Grooves for drawer bottom
Step at front, Stanley 140 trick
Doing the groove first helps you identify the inside bottom of each piece and also helps when laying out your dovetails so the tail conceals the groove. The Stanley 140 trick helps give the inside of the drawer a finished appearance. In the past I would cut this with a rip blade on the table saw by holding the side vertically against the rip fence, the skewed rabbet plane makes this operation much safer! Remember to do a left and right side.

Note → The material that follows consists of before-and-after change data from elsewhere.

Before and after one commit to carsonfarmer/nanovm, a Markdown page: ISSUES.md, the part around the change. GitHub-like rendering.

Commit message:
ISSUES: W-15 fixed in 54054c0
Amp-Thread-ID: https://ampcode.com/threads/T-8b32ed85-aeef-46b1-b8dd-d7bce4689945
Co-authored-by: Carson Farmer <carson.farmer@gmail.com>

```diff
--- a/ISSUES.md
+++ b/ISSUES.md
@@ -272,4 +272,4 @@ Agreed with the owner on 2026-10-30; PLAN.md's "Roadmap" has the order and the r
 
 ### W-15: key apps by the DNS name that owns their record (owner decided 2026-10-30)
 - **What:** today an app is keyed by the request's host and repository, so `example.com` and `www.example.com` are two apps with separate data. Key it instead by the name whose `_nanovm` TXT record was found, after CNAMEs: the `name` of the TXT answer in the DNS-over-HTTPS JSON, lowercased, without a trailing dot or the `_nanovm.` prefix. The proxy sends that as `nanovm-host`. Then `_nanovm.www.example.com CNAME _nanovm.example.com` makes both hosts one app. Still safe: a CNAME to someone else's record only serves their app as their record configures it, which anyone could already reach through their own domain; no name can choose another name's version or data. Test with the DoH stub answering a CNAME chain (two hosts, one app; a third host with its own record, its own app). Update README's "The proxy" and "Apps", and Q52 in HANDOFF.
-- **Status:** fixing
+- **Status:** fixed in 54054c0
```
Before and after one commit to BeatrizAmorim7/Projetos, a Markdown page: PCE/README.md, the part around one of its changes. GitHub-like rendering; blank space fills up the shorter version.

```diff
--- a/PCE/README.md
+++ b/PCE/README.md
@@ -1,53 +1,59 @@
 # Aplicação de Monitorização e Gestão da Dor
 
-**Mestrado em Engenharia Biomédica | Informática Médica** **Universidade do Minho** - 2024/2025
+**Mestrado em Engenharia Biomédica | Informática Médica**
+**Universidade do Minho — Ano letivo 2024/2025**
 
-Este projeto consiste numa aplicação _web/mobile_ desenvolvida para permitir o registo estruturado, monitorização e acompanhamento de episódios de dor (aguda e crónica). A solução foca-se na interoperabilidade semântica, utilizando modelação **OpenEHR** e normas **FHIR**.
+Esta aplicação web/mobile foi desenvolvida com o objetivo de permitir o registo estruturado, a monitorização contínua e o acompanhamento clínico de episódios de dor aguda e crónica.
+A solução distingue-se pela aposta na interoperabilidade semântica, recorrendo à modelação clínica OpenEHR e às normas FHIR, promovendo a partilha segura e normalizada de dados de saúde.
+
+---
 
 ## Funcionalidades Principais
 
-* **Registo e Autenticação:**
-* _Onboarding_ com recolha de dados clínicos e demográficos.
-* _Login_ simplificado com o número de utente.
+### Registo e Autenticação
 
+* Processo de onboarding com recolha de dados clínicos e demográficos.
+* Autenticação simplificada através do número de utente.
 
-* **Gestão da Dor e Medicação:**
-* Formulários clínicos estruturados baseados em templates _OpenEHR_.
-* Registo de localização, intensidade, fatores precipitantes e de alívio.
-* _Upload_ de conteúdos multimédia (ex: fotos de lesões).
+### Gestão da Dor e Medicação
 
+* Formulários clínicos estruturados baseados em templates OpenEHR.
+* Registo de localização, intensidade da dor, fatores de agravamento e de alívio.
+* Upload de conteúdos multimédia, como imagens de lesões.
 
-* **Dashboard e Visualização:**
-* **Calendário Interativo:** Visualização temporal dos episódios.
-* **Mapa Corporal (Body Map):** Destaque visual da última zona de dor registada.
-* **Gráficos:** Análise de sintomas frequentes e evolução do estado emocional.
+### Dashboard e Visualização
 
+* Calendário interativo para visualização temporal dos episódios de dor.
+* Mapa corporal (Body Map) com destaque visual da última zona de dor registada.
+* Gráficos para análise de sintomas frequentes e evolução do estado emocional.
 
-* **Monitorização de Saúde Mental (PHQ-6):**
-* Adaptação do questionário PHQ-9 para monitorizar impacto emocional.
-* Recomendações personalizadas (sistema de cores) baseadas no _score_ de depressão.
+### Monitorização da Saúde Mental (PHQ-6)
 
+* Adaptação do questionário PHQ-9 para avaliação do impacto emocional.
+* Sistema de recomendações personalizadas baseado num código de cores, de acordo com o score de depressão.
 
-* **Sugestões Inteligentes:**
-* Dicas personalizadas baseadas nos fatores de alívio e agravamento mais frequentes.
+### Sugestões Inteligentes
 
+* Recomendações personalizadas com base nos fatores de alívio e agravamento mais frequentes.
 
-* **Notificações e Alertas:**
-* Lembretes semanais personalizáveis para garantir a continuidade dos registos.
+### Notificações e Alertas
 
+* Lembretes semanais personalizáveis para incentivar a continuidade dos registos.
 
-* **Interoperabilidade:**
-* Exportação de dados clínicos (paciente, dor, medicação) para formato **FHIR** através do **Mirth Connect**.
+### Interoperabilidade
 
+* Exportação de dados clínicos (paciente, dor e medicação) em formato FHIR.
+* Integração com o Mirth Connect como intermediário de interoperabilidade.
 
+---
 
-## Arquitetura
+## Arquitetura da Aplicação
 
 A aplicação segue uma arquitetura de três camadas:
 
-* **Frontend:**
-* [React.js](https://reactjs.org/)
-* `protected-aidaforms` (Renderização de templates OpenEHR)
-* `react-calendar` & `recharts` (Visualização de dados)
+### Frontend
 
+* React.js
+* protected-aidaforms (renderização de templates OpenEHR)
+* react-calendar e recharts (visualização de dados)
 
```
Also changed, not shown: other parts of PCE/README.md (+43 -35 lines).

I’m a “tails first” dovetailer and my preference is to cut both sides at the same time. I clamp them together so they stay in the same position when I flip the boards around. These are drawn on with pencil, it’s a good idea to flip the boards around so you can see the line when sawing. After they’re cut I cut the outside shoulders first, just my habit.
First cuts for dovetail
Chiseled notch to aid saw
Chiseled notch to provide clearance for chisel bevel
Before making the cut for the shoulder a chisel is used to create a small notch directly on the scribed line, you’ll see that this makes it easier to start your saw. When removing waste between the tails I begin with a chiseled notch right on the scribed line. I only use chisels, no coping saw. This notch removes some wood in the waste area. Picture the bevel on the chisel — as the cut gets deeper the chisel will be pushed back by the wood in front of it. My first cuts will be 90° and then it’s okay to slightly undercut which will make it easier to fit the joint. Experiment with that and you’ll see what I mean.
Holding Fixture for transferring tail layout
Now comes the pin board or drawer front in this case. I choose Australian Lacewood for this and honestly, it’s like cutting concrete! The time proven method is to support the board on your plane, line up the pieces and scribe the lines. It’s essentially an L-shaped piece with a fence on one side. That fence aligns the side and front squarely. Then the step cut at the front of the side locks tightly for scribing. Always scribe rather then using a pencil, the scribed line gives you something to register your chisel into. Cutting half blind dovetails is process you need to practice and discover for yourself how to manipulate your chisels and saws. Important of course to mark what needs to be removed and cut on the waste side. Take your time and remember it’s hard to replace wood if you go too far! It’s all a learning experience and I keep on learning for sure!
Finishing the Layout
Removing material, time for careful fitting!
For a drawer this small I’m putting a straight dado in the sides for the back. For larger drawers in a piece of furniture it’s better to cut a sliding dovetail to stabilize the back. Decided to use a backsaw, chisels, and my old Stanley 271 Router. I use the router to scribe the line for the depth on the edge.
Scribe lines for dado, notch edge with chisel first to help guide saw
Router plane to scribe edge
Chisel work to begin the cut
Finish up with router plane, work from both sides
For a traditional drawer with a solid wood bottom the grain should run from front to back and it should be fastened so that it can move with the seasons. For this, with a 1/8″ Birch plywood bottom that’s not a concern. Now that the drawer is together (Old Brown Glue) the fitting process begins. That’s a trial and error process and way to involved to write up!
All parts ready to assemble
Glued, clamped square, fingers crossed!
Have fun with the process, use any project as an excuse to hone your skills. Spending time in your shop with your tools is a great way to take your mind away from the pandemic, politics, and the unrest in our world — John